responsibility towards his sister.
Bride's mother does oti bharane and gives a sari to the
bride, which she wears. The groom may also change into
another comfortable pair of salwar-kurta. The couple touches
the feet of elders and get blessed.
Manpan The bride's mother does oti
bharane and gives saris to the groom's mother,
sisters/sister-in-laws. Bride's father gives gifts like
pant-shirt piece to the groom's father and
brothers/brother-in-laws. Similarly, groom's parents give
gifts to the bride's family. In tond dhune, the bride's
mother gives a sari and a jewellery piece like motyache tode
or a gold ring or a pearl string to the groom's mother along
with a tea-set etc. In vyahi bhet, bride's father gives a
silver glass to the groom's father. The tond dhune and vyahi
bhet are generally performed next day morning and are
the Lagnamuhurt is in the morning, there is a lunch party
and a reception may be held in the evening. If the
Lagnamuhurt falls in the evening, then the dinner party
combines with the reception.
The groom's side is first invited for lunch after which
other invitees follow. Bride's parents personally look after
each and every guest. Also the bridal couple meets each
guest during lunch and often serves sweets like bundicha
ladoo or jilebi. The guest may insist that the bridal couple
take each other's name in verses - nav ghene. When bridal
couple, groom's parents and karvalis sit for lunch, bride's
mother and other suvasinis perform arati of the couple and
groom's parents and karvalis. Amidst a lot of fun and
laughter, the bride feeds the groom a morsel of sweet and
takes his name in verses and vice-versa. After meal there is
lavangtod - another humorous ritual wherein the bride holds
a clove between her teeth and the groom cuts it with his
Reception The bride wears shalu - jari brocaded silk sari given by the
groom's side and jewellery while the groom wears suit given
by the bride's side. Guests greet, bless or give good wishes
to the couple along with the wedding gifts. A feast is
organised for the guests. Close relatives and friends are
given return gifts. The bridal couple with their families
sit together for the meal and share joy and happiness of the
The ultimate emotional scene of the entire ceremony is when
the bride is bid a goodbye. The groom picks up the silver
idol of parvati that is still sitting on gaurihar. The
couple touch the feet of elders and the bride meets with all
family members who give her a tearful hug. The couple sits
in a vehicle and the procession, with a band and fireworks,
goes to the groom's place.
The couple comes to the doorstep and
the groom's mother does arati of the couple. The bride
topples map - a measuring vessel - filled with rice. It
signifies that this bride - a Lakshmi - will bring so much
luck that prosperity will flow in the house like the rice
flowing out of the toppled vessel.
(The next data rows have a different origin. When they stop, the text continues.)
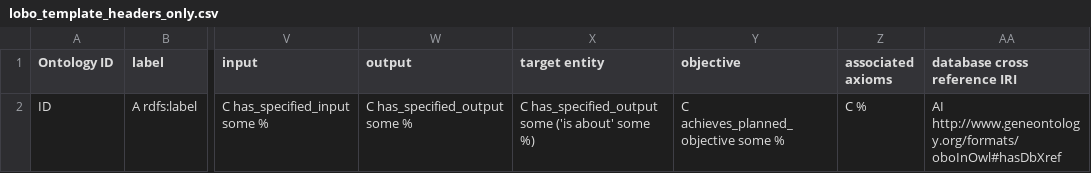
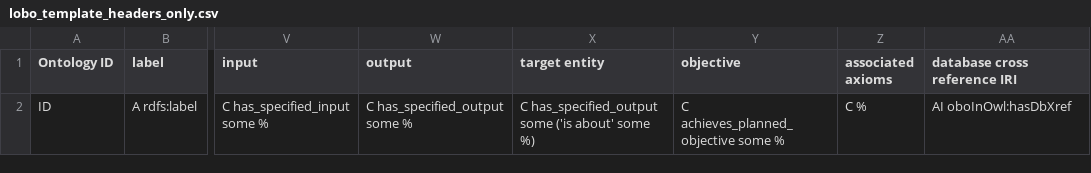
Before and after one commit to PennTURBO/turbo-assay-templating, a CSV file: lobo_template_headers_only.csv, drawn as a sheet; only a part is shown, gaps mark what is left out; the diff names each change by its address in the sheet, - before the commit and + after, or states it on an @@ line.

Commit message:
lobo has annotations

```diff
--- a/lobo_template_headers_only.csv
+++ b/lobo_template_headers_only.csv
-AA2 (database cross reference IRI): AI http://www.geneontology.org/formats/oboInOwl#hasDbXref
+AA2 (database cross reference IRI): AI oboInOwl:hasDbXref
```
Also changed, not shown: 7 other files.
A white sheet is spread
in front of the couple and the bride dips her feet in a
thali filled with a watery kumkum paste and places it on the
sheet. These are considered Lakshmi's steps.
The couple sits and the groom places
the silver idol of Parvati that he carried and places it in
a plate of rice and writes the bride's new name. The groom's
mother does oti bharane of the bride. The groom's mother
sits between the couple and sees the bride's face in the
mirror - this is called soonmukh baghane. The couple gives
sugar to all present and they have to take names in verses
Suhagrat The couple retires to a decorated room with a bed
bedecked in flower, to consummate the marriage. The bride
takes glass of warm milk for the groom and awaits him. The
young relatives tease the groom to heighten the excitement
and send him into the room.
Halad Utaravane Next day morning, five suvasinis do the same as halad
chadhavane but in reverse order. This is to signify that now
the couple is free to go out. The groom mother unties kankan
- halkund tied on the couple's hand.
Tikhati Mejwani Among non-vegetarian Maharashtrians, especially CKP
community, a non-veg feast is organised at both the quarters
separately for the close relatives within a day or two.
Typically, the main dish is mutton-vade or mutton biryani
and the liquor may be served before the food. In olden days,
even women used to sip liquor from small silver bowls and
was funnily called nathi vagdya karane i.e. to take aside
nose rings to facilitate the sips.